Grassroots Trust Suspension Goes Over Badly

The suspension of Grassroots Trust poker machines began last week, shutting down pokies in various pubs across the country. The suspension as meant to penalize the trust for failing to pay over $500 000 to the community, but pub owners state that the only people suffering will be them.

Pub owners have come forward to express their disappointment with the resolution to Grassroots Trusts’ transgression. Rather than punishing the trust itself, the government has taken profits away from pub owners. Without poker machines, many local pubs will lose business to casinos and other venues that have pokies in operation.

Moving forward, Grassroots Trust will be required to pay 40% of its profits to the community and 11% to pub owners. This means that Grassroots Trust will not have to pay any fines or undertake any punishment that may deter them from breaking gaming laws again in the future.

“There is simply no justice or common sense in this approach,” says Reg Hennessy, Vice President of Hospitality New Zealand. “Why are the trustees and managers not being fined?”

He believes that more consideration for pub owners should be shown in this situation. They are being forced to take the brunt of the punishment while Grassroots Trust pays no mind.

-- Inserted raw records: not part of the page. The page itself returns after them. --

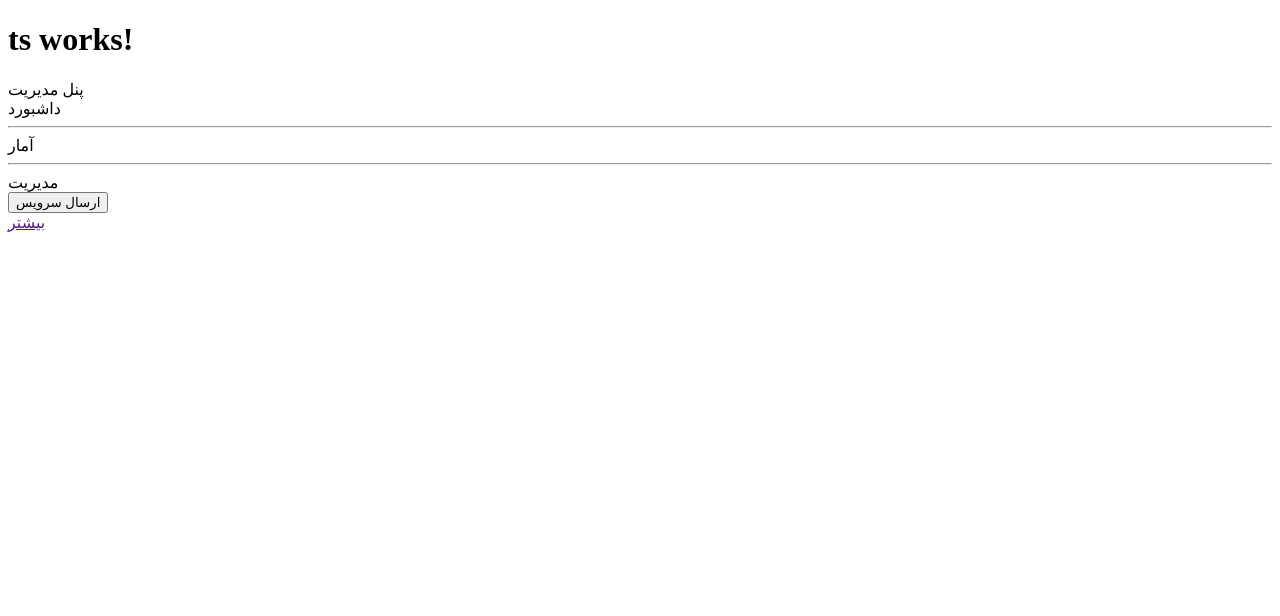
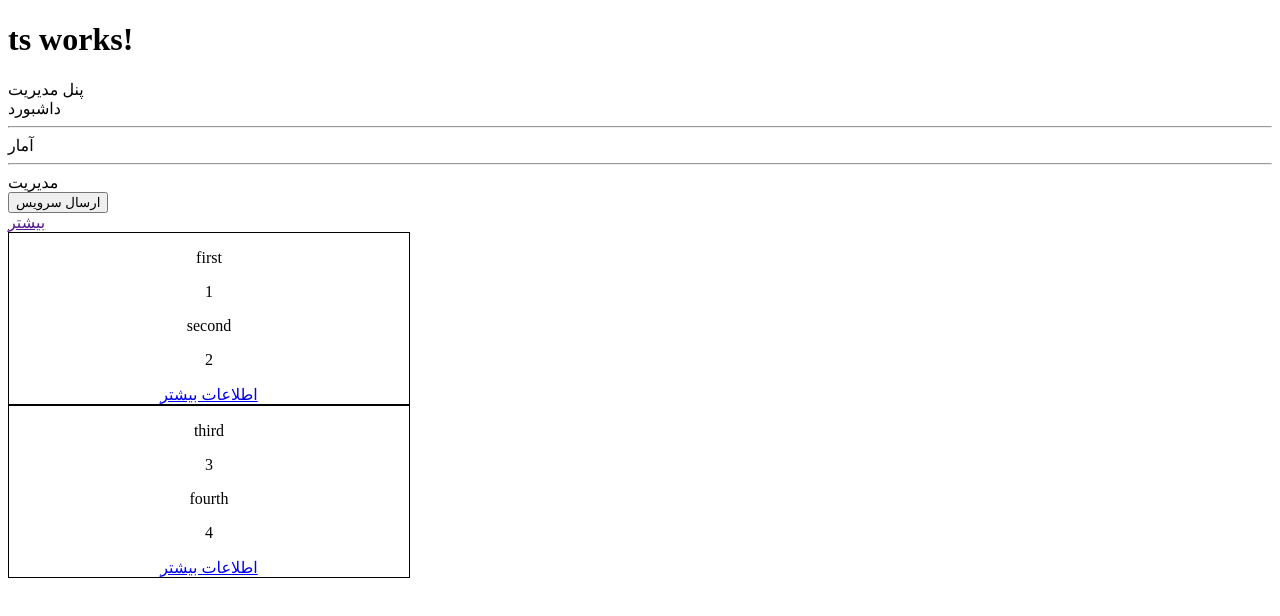
Before and after one commit to alipunisher7/dropp.github.com, an Angular app: page / in a window 1280 px wide. Shown: the top 616 px of the page. Built offline with nearby package versions, Linux system fonts and the light colour scheme.

Commit message:
dashbord-card added

```diff
--- a/src/app/app.component.html
+++ b/src/app/app.component.html
@@ -2,3 +2,4 @@
   {{title}}
 </h1>
 <ts-sidebar></ts-sidebar>
+<ts-dashbord-cards *ngFor="let card of cards" [cardInput]="card"></ts-dashbord-cards>
--- a/src/app/app.component.ts
+++ b/src/app/app.component.ts
@@ -1,10 +1,20 @@
 import { Component } from '@angular/core';
-import {SidebarComponent} from './sidebar'
+import {SidebarComponent} from './sidebar';
+import {DashbordCardsComponent} from './dashbord-cards';
 @Component({
   selector: 'ts-root',
   templateUrl: './app.component.html',
   styleUrls: ['./app.component.scss']
 })
 export class AppComponent {
+  cards= [
+    {title1: 'first', number1: 1 ,title2: 'second', number2: 2, link:"/first"},
+    {title1: 'third', number1: 3 ,title2: 'fourth', number2: 4, link:"/first"}
+
+  ]
   title = 'ts works!';
+
+  constructor() {
+
+  }
 }
--- a/src/app/app.module.ts
+++ b/src/app/app.module.ts
@@ -6,11 +6,13 @@ import { HttpModule } from '@angular/http';
 import { AppRoutingModule } from './app-routing.module';
 import { AppComponent } from './app.component';
 import { SidebarComponent } from './sidebar/sidebar.component';
+import { DashbordCardsComponent } from './dashbord-cards/dashbord-cards.component';
 
 @NgModule({
   declarations: [
     AppComponent,
-    SidebarComponent
+    SidebarComponent,
+    DashbordCardsComponent
   ],
   imports: [
     BrowserModule,
--- /dev/null
+++ b/src/app/dashbord-cards/dashbord-cards.component.html
@@ -0,0 +1,11 @@
+<div id="cards" style="border: 1px solid black; width:400px">
+  <div id="body" style="text-align:center">
+    <p>{{cardInput.title1}}</p>
+    <p>{{cardInput.number1}}</p>
+    <p>{{cardInput.title2}}</p>
+    <p>{{cardInput.number2}}</p>
+  </div>
+  <div id="footer" style="text-align:center">
+    <a href="{{cardInput.link}}" >اطلاعات بیشتر</a>
+  </div>
+</div>
--- /dev/null
+++ b/src/app/dashbord-cards/dashbord-cards.component.ts
@@ -0,0 +1,17 @@
+import { Component, OnInit , Input , Output , EventEmitter } from '@angular/core';
+
+@Component({
+  selector: 'ts-dashbord-cards',
+  templateUrl: './dashbord-cards.component.html',
+  styleUrls: ['./dashbord-cards.component.scss']
+})
+export class DashbordCardsComponent implements OnInit {
+ @Input () cardInput: {title1:string , number1:number ,title2:string , number2:number, link:string};
+
+  constructor() { }
+
+  ngOnInit() {
+
+  }
+
+}
--- /dev/null
+++ b/src/app/dashbord-cards/index.ts
@@ -0,0 +1 @@
+export {DashbordCardsComponent} from './dashbord-cards.component';
```
Also changed, not shown: src/app/dashbord-cards/dashbord-cards.component.scss (added), 1 other file (tests, documents, lock files or other folders).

Community Groups Will Not Lose Funding As A Result of Harm Reduction Bill

According to MP Te Ururoa Flavell, local charities and community groups do not have anything to worry about when it comes to the new harm reduction bill that could see many poker machines across New Zealand removed. He assures them that they will not lose funding but rather are likely to see an increase.

The harm reduction bill would give city councillors the power to reduce the number of poker machines in their jurisdictions. Unlike sinking lid policies, the poker machines would have to be removed within 12 months.

Since poker machines generate a large portion of funding of local charities and community groups, many local groups have become worried that the bill will jeopardize their funding. However, Flavell states that this is not likely to happen. Instead, he claims that the bill will allow for more funding to be generated for charities and not-for-profit organizations.

As it stands, only a small portion (less than 20%) is donated from poker machine profits to local charities. Under the new legislation, the community could see up to 80% of poker machines’ profits as local funding.